   Nando, as you might imagine, had nothing but praise for his colleagues. “I was surrounded by a great bunch of brilliant musicians,” he begins. “Jerry is one of my biggest influences, and he’s definitely my favorite improviser. You can never say enough about Jerry. Fernando is one of my oldest friends in Boston. We share the same tastes, have a very strong connection. Steve and I have played a lot in the last five years. He can play any style, which makes him perfect for me. Sula, he made it click. Alex was perfect for the chants because he knew the style. He nailed it. Giana and Sharine are both great singers. The colors of their voices really fit the project. Katie, whose album, ‘The Other Side,’ I produced, is such a powerful singer with an incredible voice. Here, it’s only the tip of the iceberg. And Chiara is also amazing, a wonderful improviser who writes great tunes. Someone will sign her soon.”
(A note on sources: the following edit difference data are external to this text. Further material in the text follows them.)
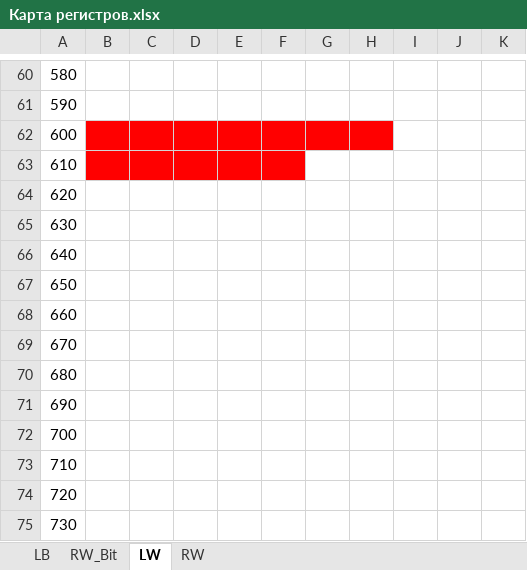
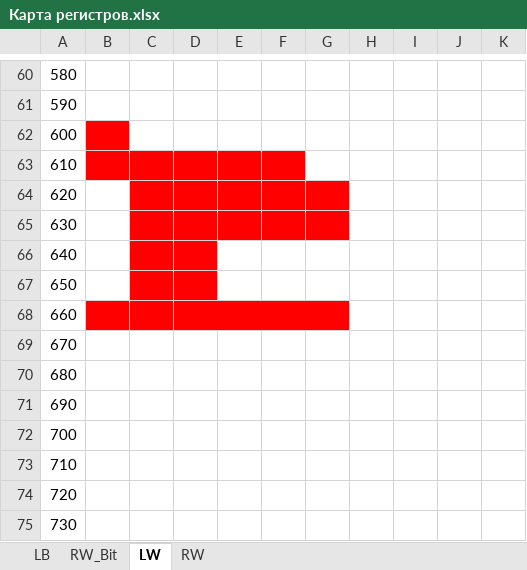
Before and after one commit to cotara/weintek, an Excel workbook: Общий проект/Карта регистров.xlsx, sheet LW, drawn as a sheet; only a part is shown, gaps mark what is left out; values as stored, in another font and other column widths than the file's, no borders; the diff names each change by its address in the sheet, - before the commit and + after, or states it on an @@ line.

```diff
--- a/Общий проект/Карта регистров.xlsx (sheet LW)
+++ b/Общий проект/Карта регистров.xlsx (sheet LW)
-C62:H62 fill: #FF0000
+C62:H62 fill: none
-C64:G65 fill: none
+C64:G65 fill: #FF0000
-C66:D67 fill: none
+C66:D67 fill: #FF0000
-B68:G68 fill: none
+B68:G68 fill: #FF0000
+D68:G68 merged
```
Also changed, not shown: sheet LB, sheet RW, 5 other files.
    Michelin has visions for this music. “I want to play it live, further explore the interaction between the Brazilian and the jazz,” he states. “I also want to get a dance company to do choreography, do a jazz ballet where the dancers are guiding the audience through the music with the different characters associated with the Orixás, where there’s room for improvisation and where the dancers could improvise as well.”

    Given the depth and quality of the music that’s contained on Chants: A Candomblé Experience, that would have to be a stunning presentation.
Zan Stewart - June 15, 2000
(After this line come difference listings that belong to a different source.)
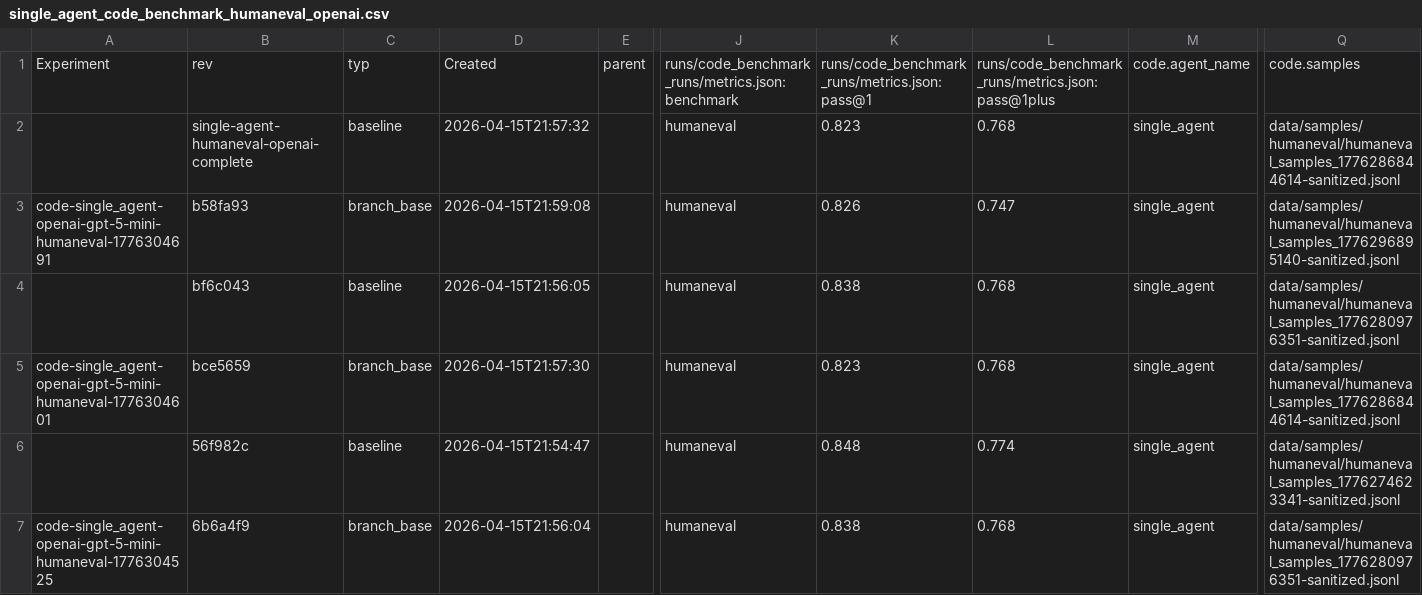
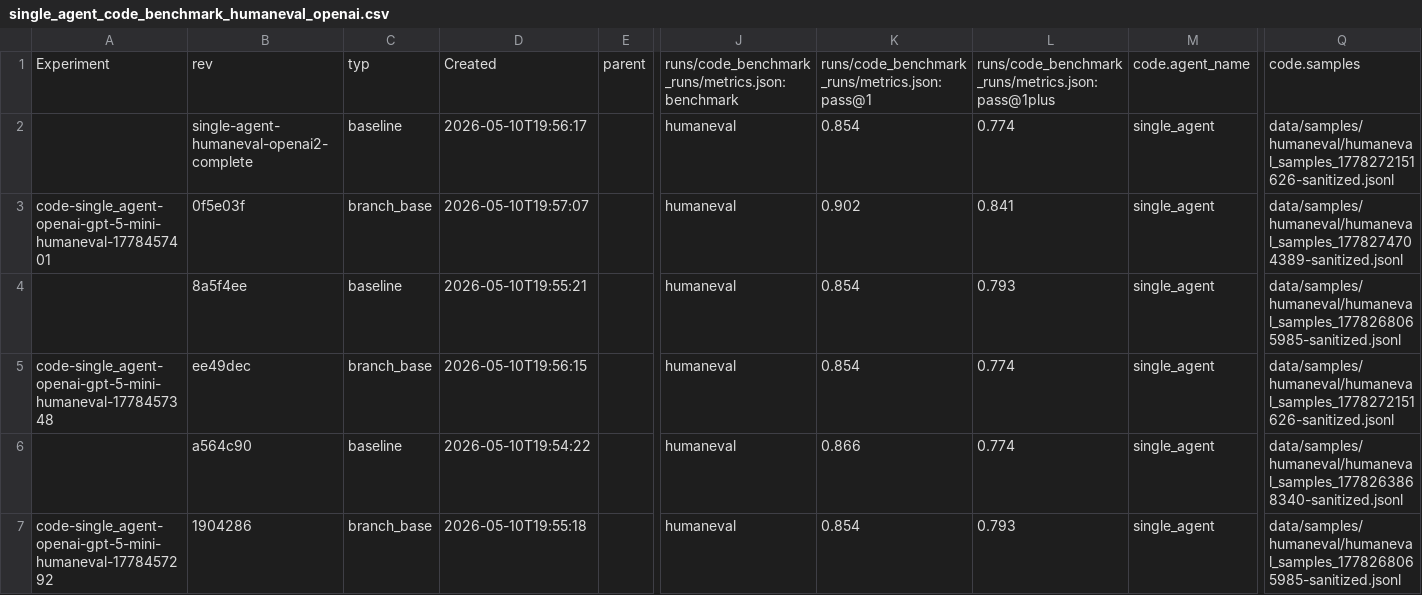
Before and after one commit to NU-Academics/read-mas, a CSV file: benchmark_runs/single_agent_code_benchmark_humaneval_openai.csv, drawn as a sheet; only a part is shown, gaps mark what is left out; the diff covers the shown part only; the diff names each change by its address in the sheet, - before the commit and + after, or states it on an @@ line.

Commit message:
Exported the single_agent humaneval final Openai exp to csv.

```diff
--- a/benchmark_runs/single_agent_code_benchmark_humaneval_openai.csv
+++ b/benchmark_runs/single_agent_code_benchmark_humaneval_openai.csv
-B2: single-agent-humaneval-openai-complete
+B2: single-agent-humaneval-openai2-complete
-D2: 2026-04-15T21:57:32
+D2: 2026-05-10T19:56:17
-K2: 0.823
+K2: 0.854
-L2: 0.768
+L2: 0.774
-Q2: data/samples/humaneval/humaneval_samples_1776286844614-sanitized.jsonl
+Q2: data/samples/humaneval/humaneval_samples_1778272151626-sanitized.jsonl
-A3: code-single_agent-openai-gpt-5-mini-humaneval-1776304691
+A3: code-single_agent-openai-gpt-5-mini-humaneval-1778457401
-B3: b58fa93
+B3: 0f5e03f
-D3: 2026-04-15T21:59:08
+D3: 2026-05-10T19:57:07
-K3: 0.826
+K3: 0.902
-L3: 0.747
+L3: 0.841
-Q3: data/samples/humaneval/humaneval_samples_1776296895140-sanitized.jsonl
+Q3: data/samples/humaneval/humaneval_samples_1778274704389-sanitized.jsonl
-B4: bf6c043
+B4: 8a5f4ee
-D4: 2026-04-15T21:56:05
+D4: 2026-05-10T19:55:21
-K4: 0.838
+K4: 0.854
-L4: 0.768
+L4: 0.793
-Q4: data/samples/humaneval/humaneval_samples_1776280976351-sanitized.jsonl
+Q4: data/samples/humaneval/humaneval_samples_1778268065985-sanitized.jsonl
-A5: code-single_agent-openai-gpt-5-mini-humaneval-1776304601
+A5: code-single_agent-openai-gpt-5-mini-humaneval-1778457348
-B5: bce5659
+B5: ee49dec
-D5: 2026-04-15T21:57:30
+D5: 2026-05-10T19:56:15
-K5: 0.823
+K5: 0.854
-L5: 0.768
+L5: 0.774
-Q5: data/samples/humaneval/humaneval_samples_1776286844614-sanitized.jsonl
+Q5: data/samples/humaneval/humaneval_samples_1778272151626-sanitized.jsonl
-B6: 56f982c
+B6: a564c90
-D6: 2026-04-15T21:54:47
+D6: 2026-05-10T19:54:22
-K6: 0.848
+K6: 0.866
-Q6: data/samples/humaneval/humaneval_samples_1776274623341-sanitized.jsonl
+Q6: data/samples/humaneval/humaneval_samples_1778263868340-sanitized.jsonl
-A7: code-single_agent-openai-gpt-5-mini-humaneval-1776304525
+A7: code-single_agent-openai-gpt-5-mini-humaneval-1778457292
-B7: 6b6a4f9
+B7: 1904286
-D7: 2026-04-15T21:56:04
+D7: 2026-05-10T19:55:18
-K7: 0.838
+K7: 0.854
-L7: 0.768
+L7: 0.793
-Q7: data/samples/humaneval/humaneval_samples_1776280976351-sanitized.jsonl
+Q7: data/samples/humaneval/humaneval_samples_1778268065985-sanitized.jsonl
```
Also changed, not shown: 74 edited cells elsewhere in this file.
 The chants used as inspiration for this recording are ageless African religious chants that where brought to Brazil by the slaves and survived all intents of eradication, be it from slave owners as well as governments who saw in the religious activities associated with them a threat to their control. I would like to apologize for any mistake that could have happened in the handling of the information I used, but it was done with utmost respect. (Avamunha, the gathering, should open the CD, but for artistic reasons I decided to place it where it is).
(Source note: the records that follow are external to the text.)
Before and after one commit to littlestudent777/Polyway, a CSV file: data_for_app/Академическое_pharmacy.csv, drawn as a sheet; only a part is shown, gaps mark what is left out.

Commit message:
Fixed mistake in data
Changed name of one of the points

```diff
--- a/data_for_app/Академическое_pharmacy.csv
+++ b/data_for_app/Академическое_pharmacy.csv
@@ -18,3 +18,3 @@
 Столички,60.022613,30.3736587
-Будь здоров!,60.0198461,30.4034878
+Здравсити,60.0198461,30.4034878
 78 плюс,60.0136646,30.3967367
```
 Even though the chants were used by us without any conscious religious purpose, I would like it to be a tribute to all those who by their actions show us the beauty of tolerance, diversity and inclusiveness. 

Thank you: As usual, to my beautiful family, that opened all the doors for me to travel the ever rewarding road of music. This includes my wife Paula who brought a lot of peace to concentrate and appreciate the importance of art, and my son Tiago who keeps teaching me about life and love. Jerry, Fernando, Steve, Sula, Alex, Katie, Chiara, Giana and Sharine for all the musicianship displayed as well as the support showed throughout all moments. Peter Kontrimas, Jamey, Rodolfo, Leonora.
Also: Perro Andaluz, Katie y Quiel, Felipe, Bertram, Gustavo, Pedro, Bob Moses, Sergio Faluotico, Jorge Alabe, Deraldo, Gwen and Rob (AJC), very special thanks to Charlie whose priceless help will always be appreciated, and my students who keep challenging me every day. Above all Thanks to God, Jesus Christ and beloved guru Paramahansa Yogananda.